    21New York Botanical Garden, Bronx, NY 10458, USA
    22University of Michigan Herbarium, Ann Arbor, MI 48108, USA
    23Department of Ecosystem Science & Management, Texas A&M University, College Station, TX 77843, USA
    24Department of Biology, University of Ottawa, Gendron Hall, Room 160, 30 Marie Curie Ottawa, Ontario K1N 6N5, Canada
    25Departamento de Biología y Geología, Universidad de Almería, Ctra. Sacramento s/n Almería 04120, Spain
    26Plant Science Department, McGill University, Ste‐Anne‐de‐Bellevue, Quebec H9X 3V9, Canada
    27National Herbarium New South Wales, Sydney, New South Wales, Australia
    28Institute of Botany, Chinese Academy of Sciences, Beijing 100093, China
  • Received:2020-08-31 Accepted:2020-12-23 Online:2020-12-28 Published:2021-07-01

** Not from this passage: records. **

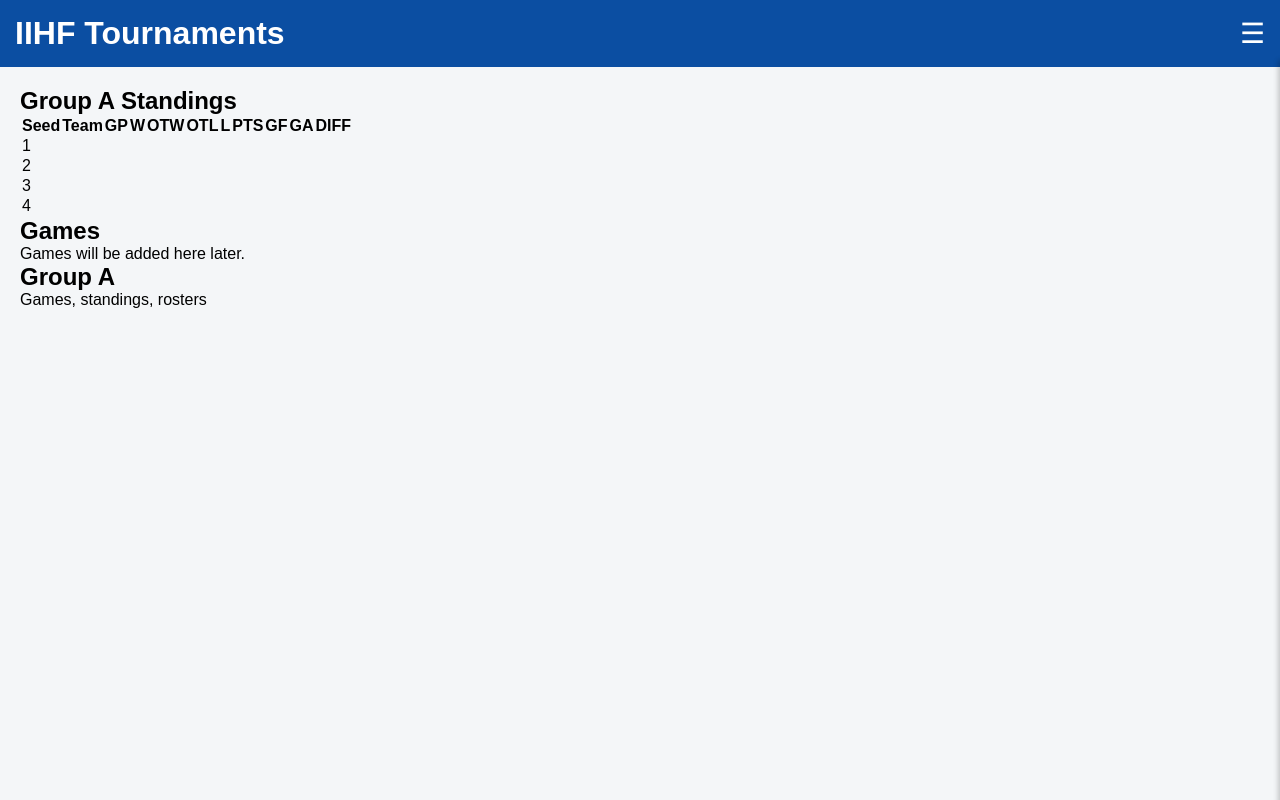
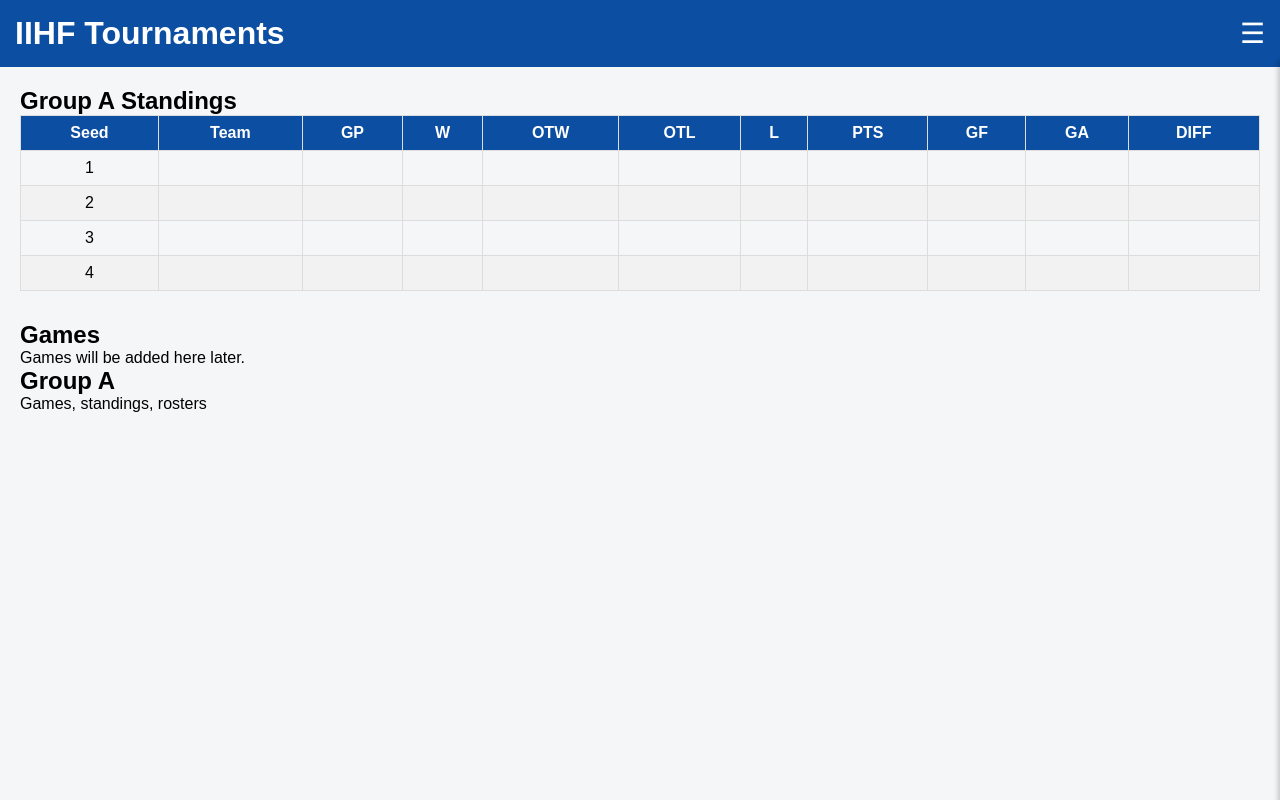
Before and after one commit to WatsonTheGreat/IIHF-Tournaments, a plain HTML site: page index.html in a window 1280 px wide. Drawn offline with Linux system fonts and the light colour scheme.

Commit message:
Update style.css

```diff
--- a/css/style.css
+++ b/css/style.css
@@ -59,3 +59,27 @@ nav.open {
 main {
     padding: 20px;
 }
+.standings {
+    width: 100%;
+    border-collapse: collapse;
+    margin-bottom: 30px;
+}
+
+.standings th, .standings td {
+    border: 1px solid #ddd;
+    padding: 8px;
+    text-align: center;
+}
+
+.standings th {
+    background-color: #0b4ea2;
+    color: white;
+}
+
+.standings tr:nth-child(even) {
+    background-color: #f2f2f2;
+}
+
+.standings tr:hover {
+    background-color: #dce6f7;
+}
```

Abstract: Phylogenetic studies of Carex L. (Cyperaceae) have consistently demonstrated that most subgenera and sections are para- or polyphyletic. Yet, taxonomists continue to use subgenera and sections in Carex classification. Why? The Global Carex Group (GCG) here takes the position that the historical and continued use of subgenera and sections serves to (i) organize our understanding of lineages in Carex, (ii) create an identification mechanism to break the ~2000 species of Carex into manageable groups and stimulate its study, and (iii) provide a framework to recognize morphologically diagnosable lineages within Carex. Unfortunately, the current understanding of phylogenetic relationships in Carex is not yet sufficient for a global reclassification of the genus within a Linnean infrageneric (sectional) framework. Rather than leaving Carex classification in its current state, which is misleading and confusing, we here take the intermediate steps of implementing the recently revised subgeneric classification and using a combination of informally named clades and formally named sections to reflect the current state of our knowledge. This hybrid classification framework is presented in an order corresponding to a linear arrangement of the clades on a ladderized phylogeny, largely based on the recent phylogenies published by the GCG. It organizes Carex into six subgenera, which are, in turn, subdivided into 62 formally named Linnean sections plus 49 informal groups. This framework will serve as a roadmap for research on Carex phylogeny, enabling further development of a complete reclassification by presenting relevant morphological and geographical information on clades where possible and standardizing the use of formal sectional names.

Key words: Carex, clades, classification, sections, subgenera